--- DATASET Enclosed Below ---
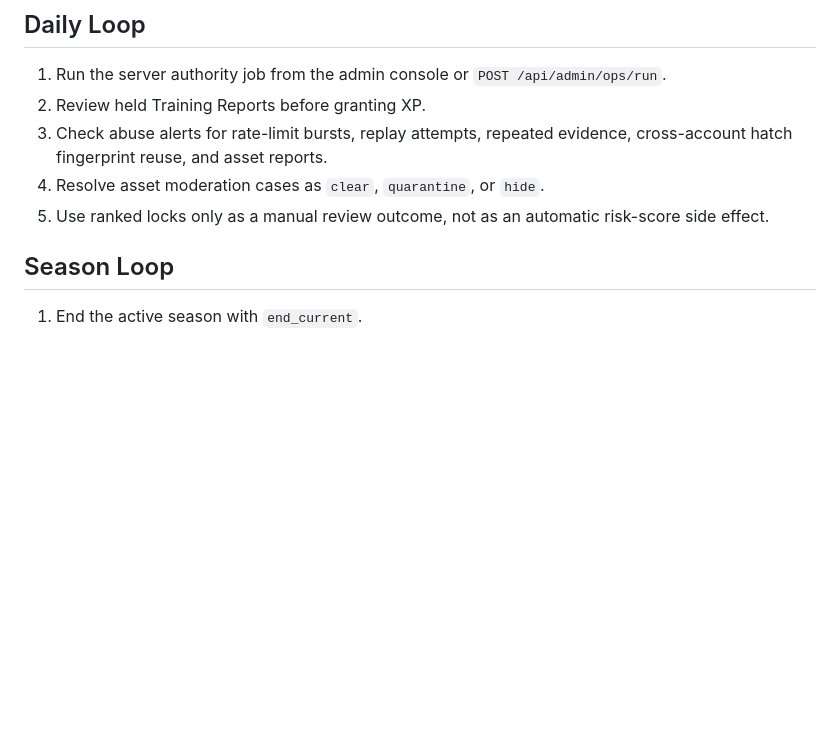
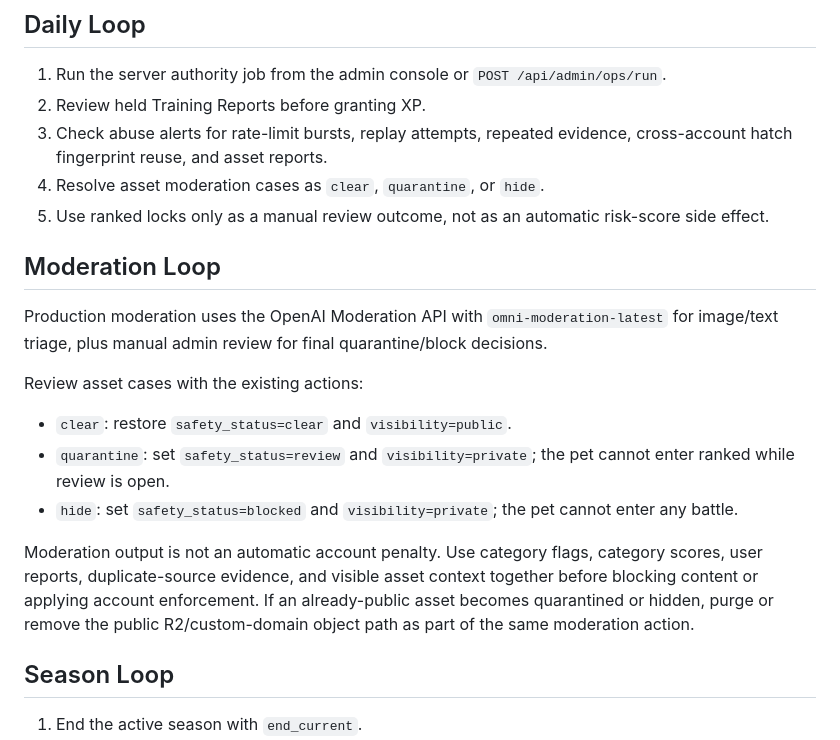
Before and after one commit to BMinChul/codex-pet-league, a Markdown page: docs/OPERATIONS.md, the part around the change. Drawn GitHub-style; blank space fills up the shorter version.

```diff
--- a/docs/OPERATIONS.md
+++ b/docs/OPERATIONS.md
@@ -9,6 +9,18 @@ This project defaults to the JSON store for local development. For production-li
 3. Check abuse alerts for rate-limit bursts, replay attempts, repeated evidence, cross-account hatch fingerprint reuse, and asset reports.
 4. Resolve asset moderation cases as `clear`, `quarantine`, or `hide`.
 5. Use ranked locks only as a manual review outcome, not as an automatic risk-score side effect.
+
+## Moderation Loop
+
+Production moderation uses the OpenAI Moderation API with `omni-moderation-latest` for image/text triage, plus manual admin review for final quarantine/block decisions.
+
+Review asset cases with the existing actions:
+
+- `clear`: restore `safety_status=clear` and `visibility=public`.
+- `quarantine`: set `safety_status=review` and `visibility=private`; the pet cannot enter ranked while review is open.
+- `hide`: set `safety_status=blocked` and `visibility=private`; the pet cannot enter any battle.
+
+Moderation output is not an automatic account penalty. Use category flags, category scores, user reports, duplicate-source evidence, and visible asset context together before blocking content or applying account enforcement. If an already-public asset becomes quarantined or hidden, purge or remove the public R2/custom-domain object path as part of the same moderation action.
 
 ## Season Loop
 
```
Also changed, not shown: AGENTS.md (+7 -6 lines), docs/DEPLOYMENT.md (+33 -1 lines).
--- End of Enclosed DATASET ---
• WHAT THE TASK ASKS:
Output all of the entries once more, word for word, with the images removed.

• RESULT OF THE EXERCISE:
Before and after one commit to BMinChul/codex-pet-league, a Markdown page: docs/OPERATIONS.md, the part around the change. Drawn GitHub-style; blank space fills up the shorter version.

```diff
--- a/docs/OPERATIONS.md
+++ b/docs/OPERATIONS.md
@@ -9,6 +9,18 @@ This project defaults to the JSON store for local development. For production-li
 3. Check abuse alerts for rate-limit bursts, replay attempts, repeated evidence, cross-account hatch fingerprint reuse, and asset reports.
 4. Resolve asset moderation cases as `clear`, `quarantine`, or `hide`.
 5. Use ranked locks only as a manual review outcome, not as an automatic risk-score side effect.
+
+## Moderation Loop
+
+Production moderation uses the OpenAI Moderation API with `omni-moderation-latest` for image/text triage, plus manual admin review for final quarantine/block decisions.
+
+Review asset cases with the existing actions:
+
+- `clear`: restore `safety_status=clear` and `visibility=public`.
+- `quarantine`: set `safety_status=review` and `visibility=private`; the pet cannot enter ranked while review is open.
+- `hide`: set `safety_status=blocked` and `visibility=private`; the pet cannot enter any battle.
+
+Moderation output is not an automatic account penalty. Use category flags, category scores, user reports, duplicate-source evidence, and visible asset context together before blocking content or applying account enforcement. If an already-public asset becomes quarantined or hidden, purge or remove the public R2/custom-domain object path as part of the same moderation action.
 
 ## Season Loop
 
```
Also changed, not shown: AGENTS.md (+7 -6 lines), docs/DEPLOYMENT.md (+33 -1 lines).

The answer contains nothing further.